ThePetSite - cat, dog and small animal information

All the latest news forDogs | Cats | Small Mammals | Fish | Equine
ThePetSite on Linked In


How to Prevent Heat Stroke in Your Dog

22 June 2015
Vet Med

GLOBAL - The sun is finally stating to shine but remember, with the summer heat come dangers for our pets. Dr Andrea Walters, a veterinarian at the University of Illinois Veterinary Teaching Hospital, explains what heat stroke is and how we can prevent it in our pets.

According to Dr Walters, animals can overheat from an increase in environmental temperature or from too much exercise.

One environment in particular accounts for more cases of heat stroke in pets than any other cause: being left in a hot car.

Pets should never be left unattended in a car, even if it is just warm outside, as the temperature in a car can rise drastically in a matter of minutes.

“Heat stroke occurs when an animal’s body temperature increases so much that the temperature cannot be regulated properly and brought back down,” says Dr Walters. 

“Dogs don’t sweat like people do. Instead, they pant to cool themselves down.”

Factors that predispose animals to heat stroke include obesity, brachycephalics (the term for “short-nosed” dogs such as pugs, Boston terriers, and English bulldogs), genetics, heart disease, humidity, water immersion, and not being acclimated to a warm climate.

Heat stroke can be deadly. If it is suspected, the animal should be brought to a veterinarian immediately for treatment.

“Heat stroke causes damage to proteins and cells, which can lead to severe shock and cellular dysfunction when blood vessels near the skin dilate dangerously,” says Dr Walters. “This state of shock causes secondary damage to organs such as the liver, gastrointestinal system, kidneys, and heart.”

Signs of heat stroke include excessive salivation, increased panting, diarrhea, vomiting, depression, and dizziness.

It is important to begin lowering the animal’s temperature as soon as possible, even before transporting the animal to a veterinarian. A hose can be used to cool the animal, focusing the stream of water on the belly and paw pads.

Be sure the water coming out of the hose is cool, neither hot nor cold. If the garden hose has been sitting in the sun, the water in the hose will be very hot.

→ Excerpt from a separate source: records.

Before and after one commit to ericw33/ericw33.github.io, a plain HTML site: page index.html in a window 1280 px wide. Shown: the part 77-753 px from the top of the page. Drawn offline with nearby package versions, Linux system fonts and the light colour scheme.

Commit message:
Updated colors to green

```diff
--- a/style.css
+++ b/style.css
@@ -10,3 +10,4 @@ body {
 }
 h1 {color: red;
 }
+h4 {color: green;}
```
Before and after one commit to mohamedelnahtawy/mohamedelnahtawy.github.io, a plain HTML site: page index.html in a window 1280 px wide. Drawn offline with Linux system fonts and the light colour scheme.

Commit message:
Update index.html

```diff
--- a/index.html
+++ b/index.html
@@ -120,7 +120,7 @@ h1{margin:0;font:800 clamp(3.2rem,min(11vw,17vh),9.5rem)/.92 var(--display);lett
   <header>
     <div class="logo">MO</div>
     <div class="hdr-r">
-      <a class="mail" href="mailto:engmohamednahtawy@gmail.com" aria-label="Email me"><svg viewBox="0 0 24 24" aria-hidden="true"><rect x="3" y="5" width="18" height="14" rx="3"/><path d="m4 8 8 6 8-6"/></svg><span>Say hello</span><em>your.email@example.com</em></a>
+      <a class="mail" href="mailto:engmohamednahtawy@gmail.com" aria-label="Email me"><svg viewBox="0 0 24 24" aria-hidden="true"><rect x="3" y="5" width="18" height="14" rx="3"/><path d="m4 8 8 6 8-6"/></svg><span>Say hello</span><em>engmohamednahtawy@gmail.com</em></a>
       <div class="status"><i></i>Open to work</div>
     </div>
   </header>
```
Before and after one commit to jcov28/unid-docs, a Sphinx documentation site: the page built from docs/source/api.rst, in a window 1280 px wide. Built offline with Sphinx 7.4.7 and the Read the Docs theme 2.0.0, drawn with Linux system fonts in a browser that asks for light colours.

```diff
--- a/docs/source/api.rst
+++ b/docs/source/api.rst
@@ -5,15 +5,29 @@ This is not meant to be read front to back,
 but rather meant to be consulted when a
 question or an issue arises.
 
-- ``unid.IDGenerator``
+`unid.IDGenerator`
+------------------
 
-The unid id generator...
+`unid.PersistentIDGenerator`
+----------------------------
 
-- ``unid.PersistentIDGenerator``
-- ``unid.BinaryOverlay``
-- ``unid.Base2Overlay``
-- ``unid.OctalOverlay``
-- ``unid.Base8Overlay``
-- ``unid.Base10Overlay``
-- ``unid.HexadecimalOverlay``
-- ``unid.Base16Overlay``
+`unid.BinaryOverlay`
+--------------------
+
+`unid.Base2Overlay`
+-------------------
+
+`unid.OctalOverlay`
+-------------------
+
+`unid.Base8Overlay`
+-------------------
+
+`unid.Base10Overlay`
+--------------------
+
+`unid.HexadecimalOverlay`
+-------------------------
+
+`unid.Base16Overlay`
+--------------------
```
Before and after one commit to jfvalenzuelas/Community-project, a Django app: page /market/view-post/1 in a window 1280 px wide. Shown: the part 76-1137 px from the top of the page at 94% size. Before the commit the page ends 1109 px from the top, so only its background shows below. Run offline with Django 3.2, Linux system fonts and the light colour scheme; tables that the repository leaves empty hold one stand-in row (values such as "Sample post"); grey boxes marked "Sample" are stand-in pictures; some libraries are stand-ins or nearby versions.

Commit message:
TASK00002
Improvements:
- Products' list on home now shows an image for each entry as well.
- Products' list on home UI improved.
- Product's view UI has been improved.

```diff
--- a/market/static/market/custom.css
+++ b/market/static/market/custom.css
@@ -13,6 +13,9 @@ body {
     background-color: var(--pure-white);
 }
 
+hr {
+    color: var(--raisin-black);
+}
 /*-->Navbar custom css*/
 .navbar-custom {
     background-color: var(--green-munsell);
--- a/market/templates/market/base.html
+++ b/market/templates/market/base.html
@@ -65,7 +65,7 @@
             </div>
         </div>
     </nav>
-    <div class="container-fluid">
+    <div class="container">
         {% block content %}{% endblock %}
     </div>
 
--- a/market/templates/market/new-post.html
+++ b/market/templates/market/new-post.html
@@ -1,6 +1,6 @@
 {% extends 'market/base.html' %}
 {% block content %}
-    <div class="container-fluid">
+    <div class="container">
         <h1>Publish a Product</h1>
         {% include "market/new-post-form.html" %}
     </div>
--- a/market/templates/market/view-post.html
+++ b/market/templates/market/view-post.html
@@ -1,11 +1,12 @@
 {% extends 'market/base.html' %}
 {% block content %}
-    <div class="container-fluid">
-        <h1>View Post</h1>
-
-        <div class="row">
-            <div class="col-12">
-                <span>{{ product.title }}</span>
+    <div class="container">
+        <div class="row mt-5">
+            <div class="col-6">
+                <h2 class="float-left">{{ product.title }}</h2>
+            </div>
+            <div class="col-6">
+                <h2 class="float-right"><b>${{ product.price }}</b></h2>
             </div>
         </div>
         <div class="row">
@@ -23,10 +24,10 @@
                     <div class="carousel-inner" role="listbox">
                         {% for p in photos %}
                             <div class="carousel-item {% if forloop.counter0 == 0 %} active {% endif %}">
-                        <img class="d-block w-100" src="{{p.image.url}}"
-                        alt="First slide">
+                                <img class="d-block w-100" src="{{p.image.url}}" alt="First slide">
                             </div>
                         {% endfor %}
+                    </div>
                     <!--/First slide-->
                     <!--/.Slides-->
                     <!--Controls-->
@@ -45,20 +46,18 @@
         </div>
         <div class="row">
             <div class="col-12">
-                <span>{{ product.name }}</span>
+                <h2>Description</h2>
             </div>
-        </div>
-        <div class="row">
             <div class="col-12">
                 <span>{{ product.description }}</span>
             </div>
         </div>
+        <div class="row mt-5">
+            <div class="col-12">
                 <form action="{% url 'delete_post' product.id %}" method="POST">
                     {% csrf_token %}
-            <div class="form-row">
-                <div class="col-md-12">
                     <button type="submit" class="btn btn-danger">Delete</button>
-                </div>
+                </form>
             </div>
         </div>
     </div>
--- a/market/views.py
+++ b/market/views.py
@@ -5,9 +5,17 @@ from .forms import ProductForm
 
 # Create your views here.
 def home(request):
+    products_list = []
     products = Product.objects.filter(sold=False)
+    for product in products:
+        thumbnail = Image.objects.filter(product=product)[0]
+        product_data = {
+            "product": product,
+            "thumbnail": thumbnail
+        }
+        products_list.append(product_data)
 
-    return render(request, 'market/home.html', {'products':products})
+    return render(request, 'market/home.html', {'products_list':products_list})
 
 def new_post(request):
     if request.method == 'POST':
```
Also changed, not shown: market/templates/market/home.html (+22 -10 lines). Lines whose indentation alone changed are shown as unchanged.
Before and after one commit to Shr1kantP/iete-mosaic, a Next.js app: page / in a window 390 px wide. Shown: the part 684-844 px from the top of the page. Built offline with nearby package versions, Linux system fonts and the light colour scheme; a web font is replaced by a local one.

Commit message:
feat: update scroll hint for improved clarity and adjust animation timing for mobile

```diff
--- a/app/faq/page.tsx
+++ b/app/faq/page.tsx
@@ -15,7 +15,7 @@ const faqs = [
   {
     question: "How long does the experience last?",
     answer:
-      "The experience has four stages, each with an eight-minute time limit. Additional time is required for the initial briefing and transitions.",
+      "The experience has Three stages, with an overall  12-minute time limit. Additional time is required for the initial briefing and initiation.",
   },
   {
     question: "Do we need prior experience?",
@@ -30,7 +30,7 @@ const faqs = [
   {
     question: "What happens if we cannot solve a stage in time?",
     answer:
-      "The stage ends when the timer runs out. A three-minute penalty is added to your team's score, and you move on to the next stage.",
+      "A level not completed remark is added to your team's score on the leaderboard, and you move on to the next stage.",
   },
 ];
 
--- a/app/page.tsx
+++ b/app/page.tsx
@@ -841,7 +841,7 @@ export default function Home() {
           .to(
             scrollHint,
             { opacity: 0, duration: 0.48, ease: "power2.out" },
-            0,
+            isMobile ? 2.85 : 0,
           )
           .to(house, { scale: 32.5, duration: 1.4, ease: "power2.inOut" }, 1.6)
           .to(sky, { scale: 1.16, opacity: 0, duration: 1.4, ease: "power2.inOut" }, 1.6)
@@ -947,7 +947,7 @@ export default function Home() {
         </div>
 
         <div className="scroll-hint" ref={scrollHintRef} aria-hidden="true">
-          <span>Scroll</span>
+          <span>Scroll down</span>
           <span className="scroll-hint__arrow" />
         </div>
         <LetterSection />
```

It is very important to not cool the animal too fast. A cool towel can be used to bring a pet’s core temperature down slowly. Lay the animal on towels soaked with cool water. Do not wrap the animal in the towel, however, because this will instead trap the heat.

“Veterinarians treat heat stroke patients with cool water, fans, intravenous fluids, and medications that help safely decrease an animal’s core temperature,” explains Dr Walters.

“Heat stroke is a serious medical emergency and can lead to death, even with quick action and appropriate treatment. The prognosis of a pet with heat stroke can vary depending on their previous health history, how high their core body temperature reached, and how long their core body temperature remains high.”

Luckily, heat stroke is easily preventable. Never leave a pet in a warm or hot car, even if it is just for a few minutes. When exercising your pup during the dog days of summer, make sure to provide plenty of water and breaks in the shade to cool off. Be especially careful when exercising brachycephalic breeds.

You may also like:

ThePetSite News Desk

Top image via Shutterstock

Our Sponsors


Seasonal Picks

The Science Behind a Happy Dog Canine Training, Thinking and Behaviour - 5m Books